▶ Given records
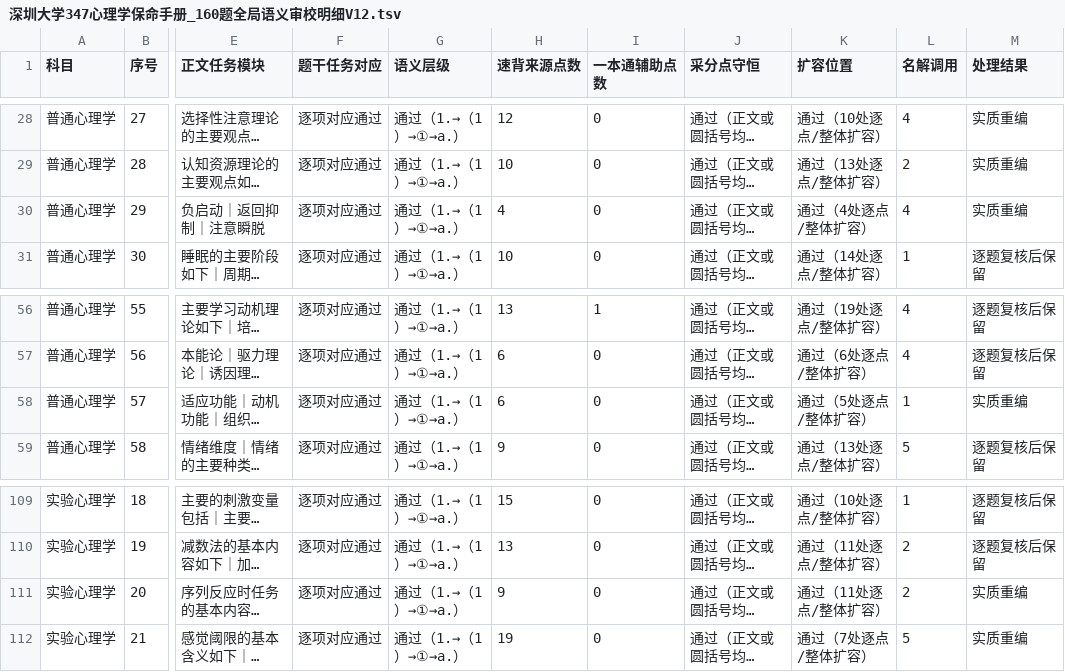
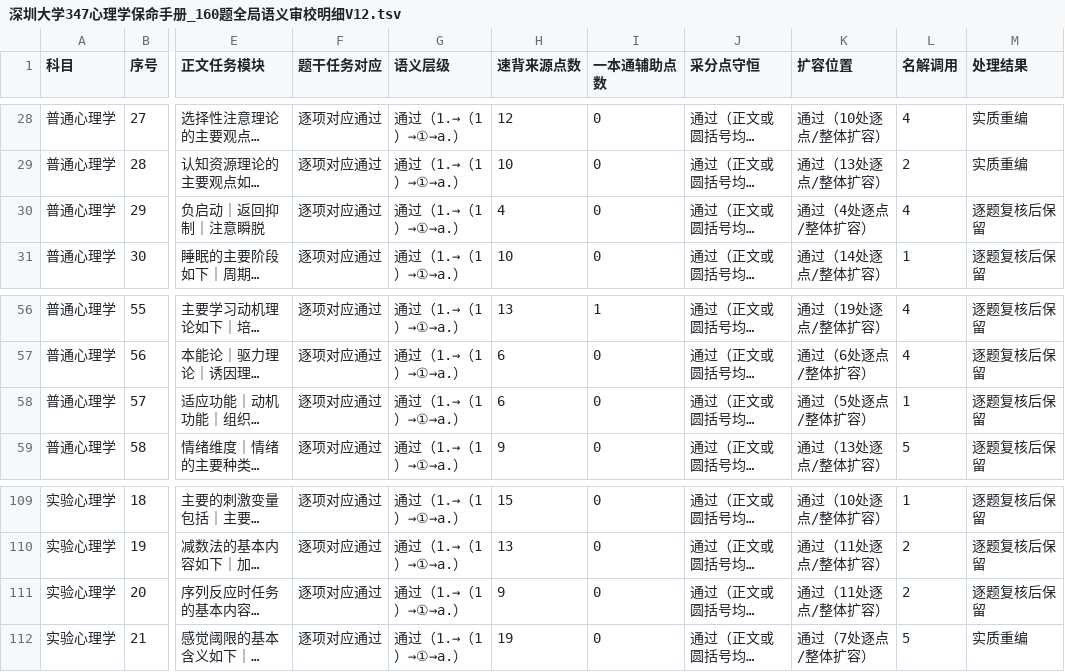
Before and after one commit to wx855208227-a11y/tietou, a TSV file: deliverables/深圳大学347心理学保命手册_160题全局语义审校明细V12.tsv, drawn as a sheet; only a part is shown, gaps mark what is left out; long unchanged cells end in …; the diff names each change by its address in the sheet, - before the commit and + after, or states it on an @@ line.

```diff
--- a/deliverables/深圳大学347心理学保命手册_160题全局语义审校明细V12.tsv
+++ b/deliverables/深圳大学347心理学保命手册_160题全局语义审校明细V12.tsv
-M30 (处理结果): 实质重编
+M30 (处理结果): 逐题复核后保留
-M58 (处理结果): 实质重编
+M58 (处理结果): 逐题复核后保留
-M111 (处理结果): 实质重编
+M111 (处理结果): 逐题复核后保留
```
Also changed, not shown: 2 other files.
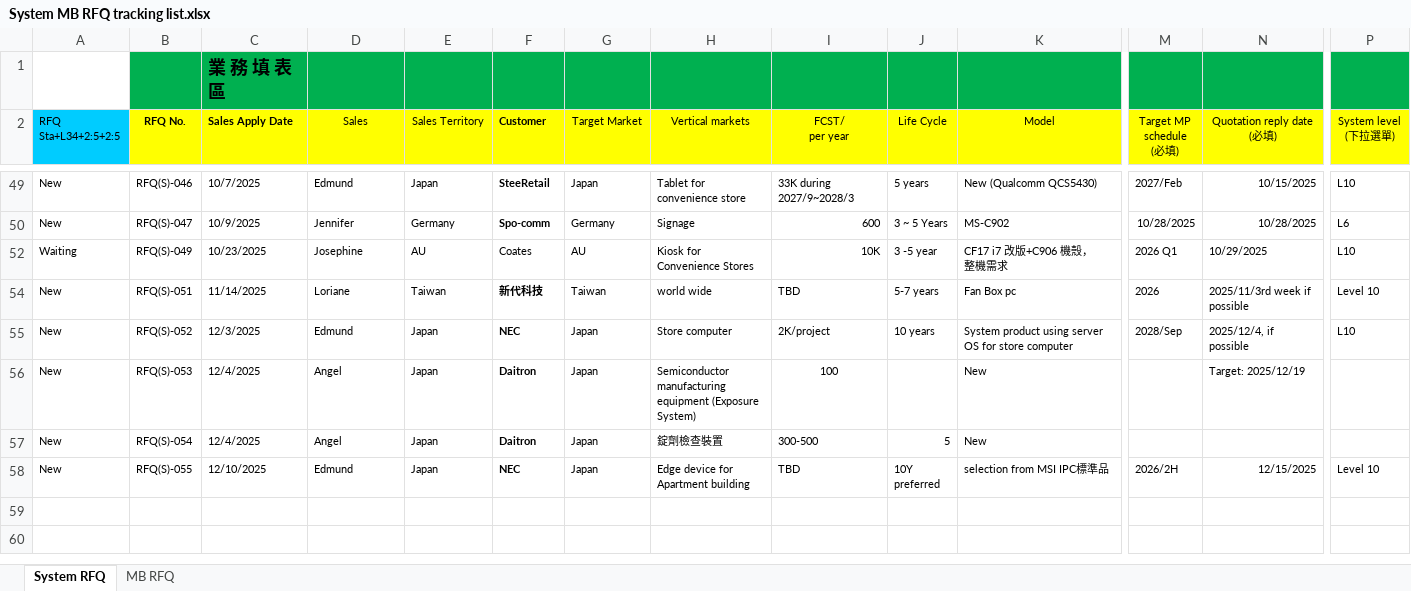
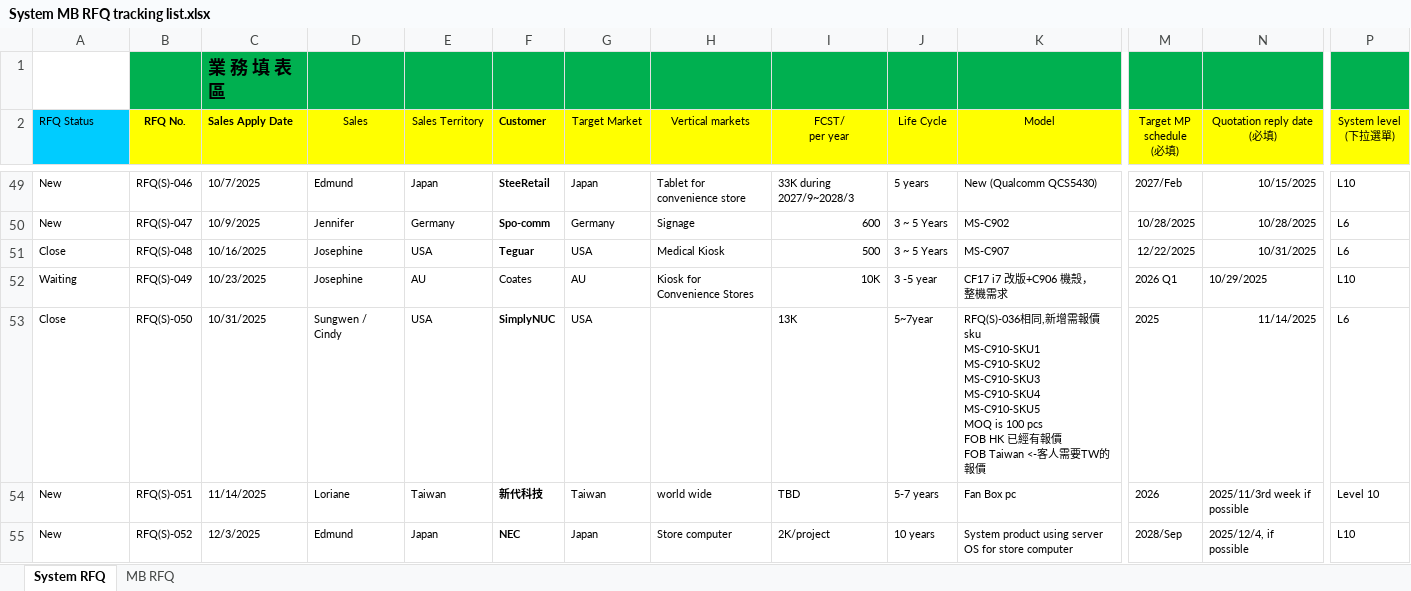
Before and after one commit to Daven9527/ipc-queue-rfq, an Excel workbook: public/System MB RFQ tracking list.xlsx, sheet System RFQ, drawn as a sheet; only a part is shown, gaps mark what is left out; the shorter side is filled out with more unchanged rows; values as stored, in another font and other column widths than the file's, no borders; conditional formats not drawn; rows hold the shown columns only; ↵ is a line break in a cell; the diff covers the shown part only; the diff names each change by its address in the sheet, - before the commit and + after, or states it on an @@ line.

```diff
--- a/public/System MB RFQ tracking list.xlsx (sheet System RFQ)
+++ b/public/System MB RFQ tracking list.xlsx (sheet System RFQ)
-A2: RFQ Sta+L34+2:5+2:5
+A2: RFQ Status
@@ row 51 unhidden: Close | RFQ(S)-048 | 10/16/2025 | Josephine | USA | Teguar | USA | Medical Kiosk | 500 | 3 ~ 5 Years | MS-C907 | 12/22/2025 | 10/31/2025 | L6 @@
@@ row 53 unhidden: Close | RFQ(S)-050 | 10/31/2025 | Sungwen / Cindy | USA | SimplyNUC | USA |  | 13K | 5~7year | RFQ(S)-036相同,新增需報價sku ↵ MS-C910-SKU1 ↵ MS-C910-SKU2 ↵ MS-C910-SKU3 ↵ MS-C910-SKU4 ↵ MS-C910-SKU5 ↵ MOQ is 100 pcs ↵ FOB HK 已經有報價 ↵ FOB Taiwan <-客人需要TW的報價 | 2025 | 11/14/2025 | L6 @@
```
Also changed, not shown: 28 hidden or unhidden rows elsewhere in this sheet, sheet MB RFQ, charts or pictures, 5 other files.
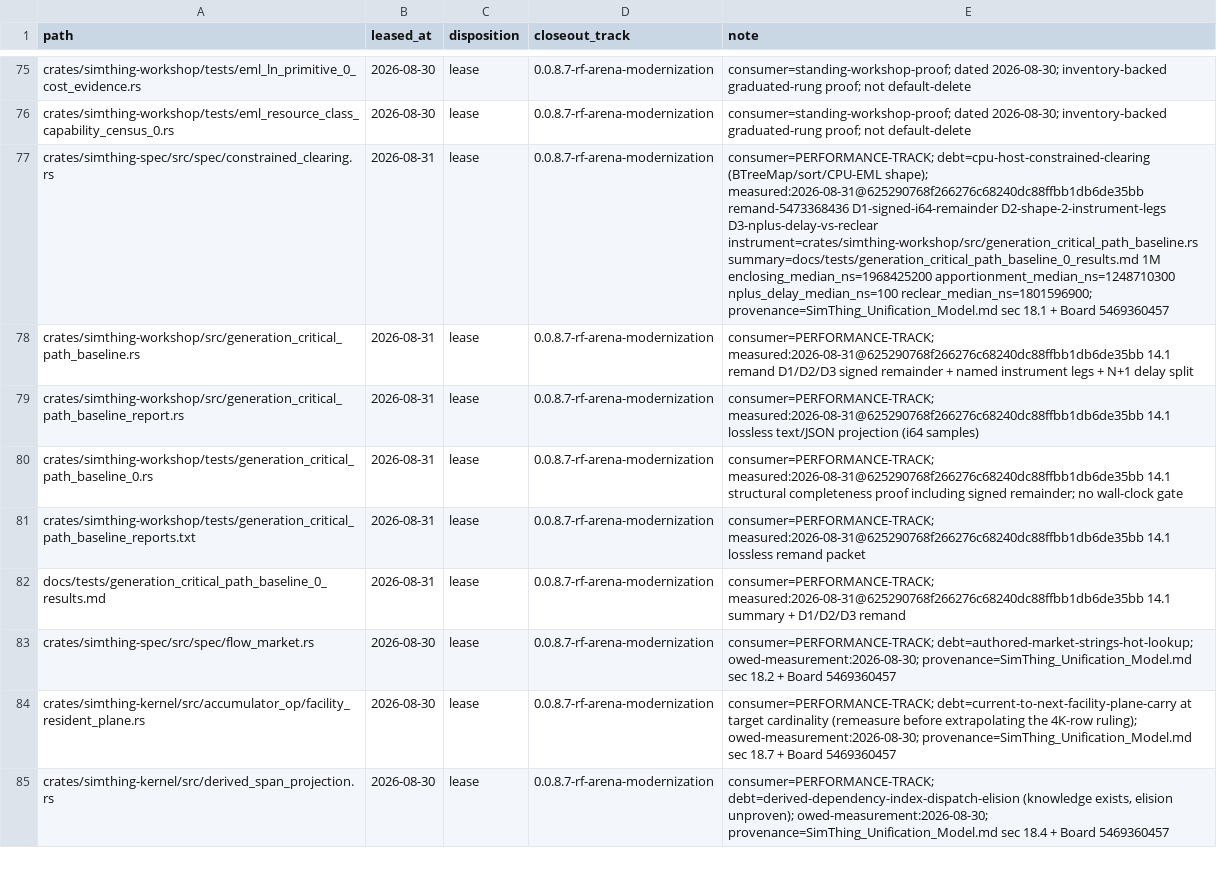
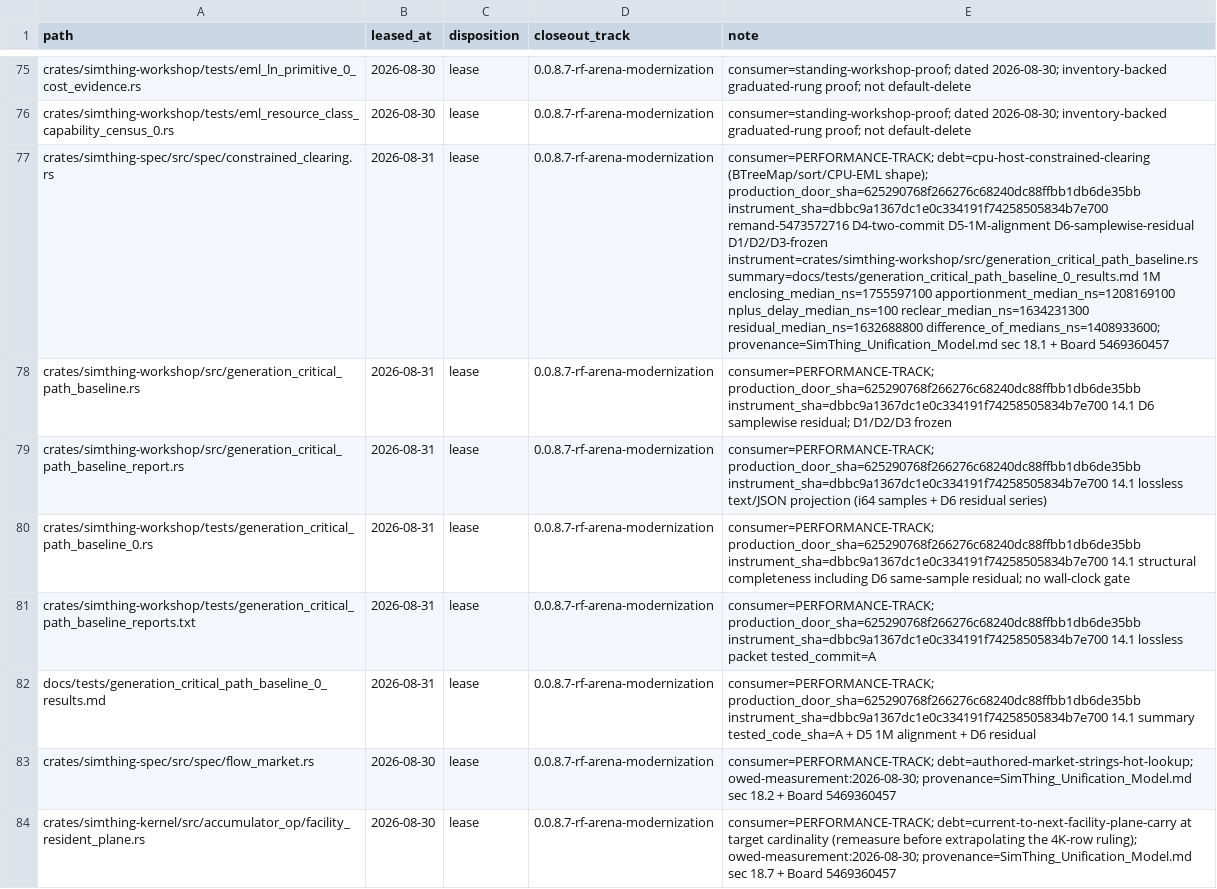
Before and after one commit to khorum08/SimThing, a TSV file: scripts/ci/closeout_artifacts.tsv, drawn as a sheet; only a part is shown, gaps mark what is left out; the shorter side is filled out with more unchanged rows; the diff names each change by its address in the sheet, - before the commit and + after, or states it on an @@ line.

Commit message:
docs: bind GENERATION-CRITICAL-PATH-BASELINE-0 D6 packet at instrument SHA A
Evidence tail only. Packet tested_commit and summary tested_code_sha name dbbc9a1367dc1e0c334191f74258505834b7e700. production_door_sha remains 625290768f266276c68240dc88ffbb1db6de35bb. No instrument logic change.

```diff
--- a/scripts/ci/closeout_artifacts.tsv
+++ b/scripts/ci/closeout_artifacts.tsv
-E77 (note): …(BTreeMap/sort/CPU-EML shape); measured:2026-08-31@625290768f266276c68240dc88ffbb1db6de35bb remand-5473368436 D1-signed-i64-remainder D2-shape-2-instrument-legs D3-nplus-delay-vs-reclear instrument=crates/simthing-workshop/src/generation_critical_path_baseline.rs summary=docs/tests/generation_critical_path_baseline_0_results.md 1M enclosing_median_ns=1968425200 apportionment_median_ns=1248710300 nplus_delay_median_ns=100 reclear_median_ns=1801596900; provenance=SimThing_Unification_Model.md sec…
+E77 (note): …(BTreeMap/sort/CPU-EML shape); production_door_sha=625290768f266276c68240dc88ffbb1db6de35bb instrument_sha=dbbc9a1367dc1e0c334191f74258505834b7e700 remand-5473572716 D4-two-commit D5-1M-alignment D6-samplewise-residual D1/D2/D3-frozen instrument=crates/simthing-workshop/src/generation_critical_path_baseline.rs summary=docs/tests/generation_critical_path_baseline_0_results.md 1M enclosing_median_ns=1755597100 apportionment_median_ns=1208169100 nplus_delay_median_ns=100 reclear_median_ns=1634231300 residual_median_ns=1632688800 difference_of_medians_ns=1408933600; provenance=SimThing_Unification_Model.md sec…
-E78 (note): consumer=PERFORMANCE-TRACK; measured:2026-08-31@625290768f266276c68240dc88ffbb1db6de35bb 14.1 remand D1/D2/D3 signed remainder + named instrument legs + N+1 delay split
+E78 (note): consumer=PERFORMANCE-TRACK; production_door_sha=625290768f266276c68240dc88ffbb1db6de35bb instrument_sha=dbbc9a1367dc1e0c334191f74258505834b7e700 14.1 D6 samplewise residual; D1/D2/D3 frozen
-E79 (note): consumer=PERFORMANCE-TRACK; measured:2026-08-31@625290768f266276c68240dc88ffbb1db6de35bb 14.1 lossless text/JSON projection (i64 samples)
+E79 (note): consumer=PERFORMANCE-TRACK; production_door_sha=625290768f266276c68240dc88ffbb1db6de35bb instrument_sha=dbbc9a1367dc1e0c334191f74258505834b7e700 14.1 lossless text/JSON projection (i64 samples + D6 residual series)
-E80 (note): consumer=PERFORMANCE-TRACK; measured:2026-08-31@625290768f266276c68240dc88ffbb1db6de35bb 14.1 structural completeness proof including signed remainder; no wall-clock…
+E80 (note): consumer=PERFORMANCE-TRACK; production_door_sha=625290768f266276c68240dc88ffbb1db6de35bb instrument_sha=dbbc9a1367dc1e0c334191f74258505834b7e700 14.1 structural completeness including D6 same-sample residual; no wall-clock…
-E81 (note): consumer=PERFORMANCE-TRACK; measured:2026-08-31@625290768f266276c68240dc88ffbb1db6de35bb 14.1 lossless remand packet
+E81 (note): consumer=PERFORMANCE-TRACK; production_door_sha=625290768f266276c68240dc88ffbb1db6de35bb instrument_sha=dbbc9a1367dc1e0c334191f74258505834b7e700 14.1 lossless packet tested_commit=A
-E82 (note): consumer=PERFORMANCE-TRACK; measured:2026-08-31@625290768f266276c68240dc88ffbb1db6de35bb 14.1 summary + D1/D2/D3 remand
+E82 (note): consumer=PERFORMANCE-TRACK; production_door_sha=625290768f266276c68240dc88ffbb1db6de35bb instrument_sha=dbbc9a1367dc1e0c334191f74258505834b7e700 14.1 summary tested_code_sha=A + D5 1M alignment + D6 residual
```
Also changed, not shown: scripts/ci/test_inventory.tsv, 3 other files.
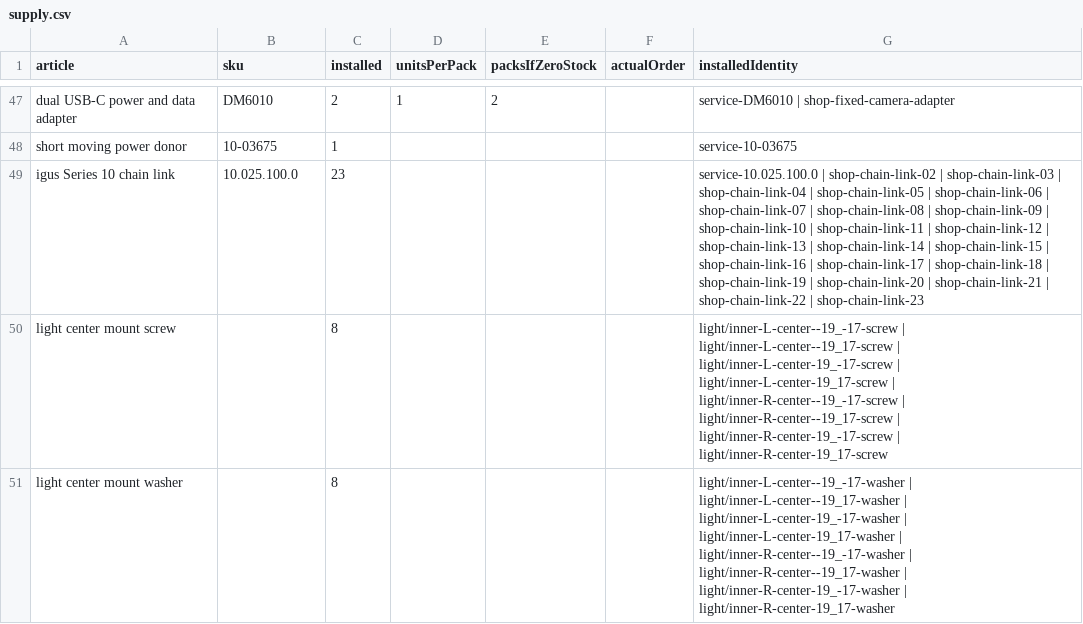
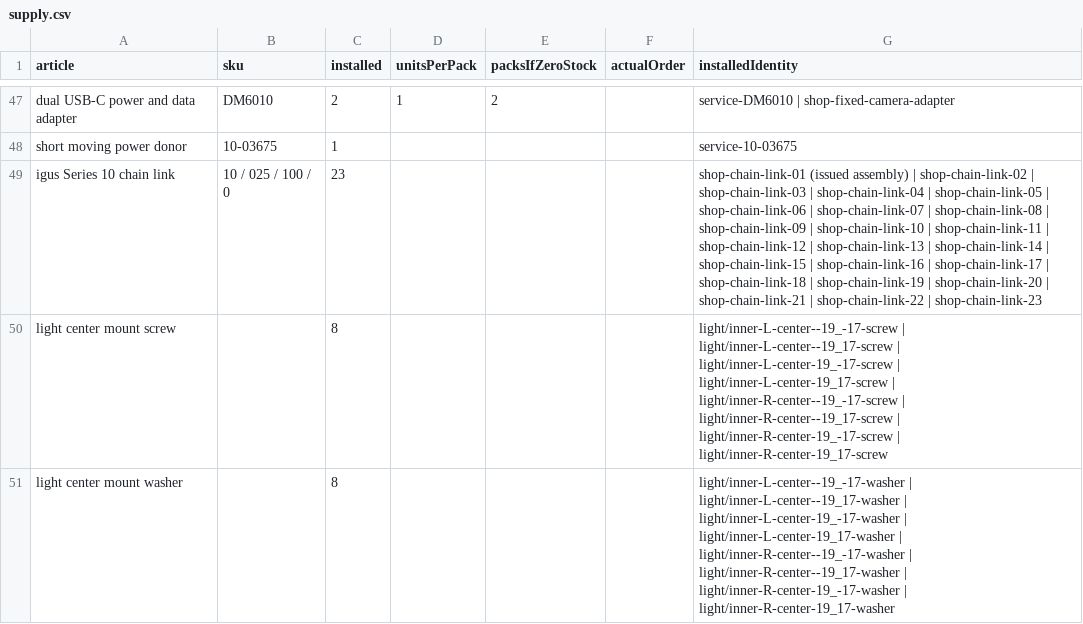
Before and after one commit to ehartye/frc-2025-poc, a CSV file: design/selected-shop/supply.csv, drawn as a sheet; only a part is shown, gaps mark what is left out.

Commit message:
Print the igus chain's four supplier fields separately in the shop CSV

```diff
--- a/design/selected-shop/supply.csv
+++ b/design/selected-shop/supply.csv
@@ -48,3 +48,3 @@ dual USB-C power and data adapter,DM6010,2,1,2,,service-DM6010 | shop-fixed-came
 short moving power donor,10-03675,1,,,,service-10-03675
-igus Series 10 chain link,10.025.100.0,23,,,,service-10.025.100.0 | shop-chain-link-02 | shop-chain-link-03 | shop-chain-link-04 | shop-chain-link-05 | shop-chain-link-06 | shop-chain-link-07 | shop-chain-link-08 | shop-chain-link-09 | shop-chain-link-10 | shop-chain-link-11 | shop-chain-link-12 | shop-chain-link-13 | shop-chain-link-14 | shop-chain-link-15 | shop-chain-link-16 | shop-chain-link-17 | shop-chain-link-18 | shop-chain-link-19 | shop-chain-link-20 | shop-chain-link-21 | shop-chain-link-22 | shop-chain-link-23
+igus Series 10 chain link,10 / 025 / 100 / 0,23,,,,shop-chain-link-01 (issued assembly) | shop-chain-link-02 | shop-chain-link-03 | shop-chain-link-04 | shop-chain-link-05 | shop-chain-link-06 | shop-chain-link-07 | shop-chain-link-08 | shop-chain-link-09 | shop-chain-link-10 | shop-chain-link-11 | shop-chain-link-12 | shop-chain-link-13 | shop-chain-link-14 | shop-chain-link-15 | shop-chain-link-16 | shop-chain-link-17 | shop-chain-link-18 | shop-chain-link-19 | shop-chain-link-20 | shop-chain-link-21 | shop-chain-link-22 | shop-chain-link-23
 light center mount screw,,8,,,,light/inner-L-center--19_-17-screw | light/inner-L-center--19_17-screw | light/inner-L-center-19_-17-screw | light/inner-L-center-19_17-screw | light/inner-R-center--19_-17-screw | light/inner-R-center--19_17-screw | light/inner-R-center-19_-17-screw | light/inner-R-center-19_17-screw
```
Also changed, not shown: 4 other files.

▶ Problem description
Which lines of the records above contain the word "including"? Copy each of them.

▶ Written answer
-E80 (note): consumer=PERFORMANCE-TRACK; measured:2026-08-31@625290768f266276c68240dc88ffbb1db6de35bb 14.1 structural completeness proof including signed remainder; no wall-clock…
+E80 (note): consumer=PERFORMANCE-TRACK; production_door_sha=625290768f266276c68240dc88ffbb1db6de35bb instrument_sha=dbbc9a1367dc1e0c334191f74258505834b7e700 14.1 structural completeness including D6 same-sample residual; no wall-clock…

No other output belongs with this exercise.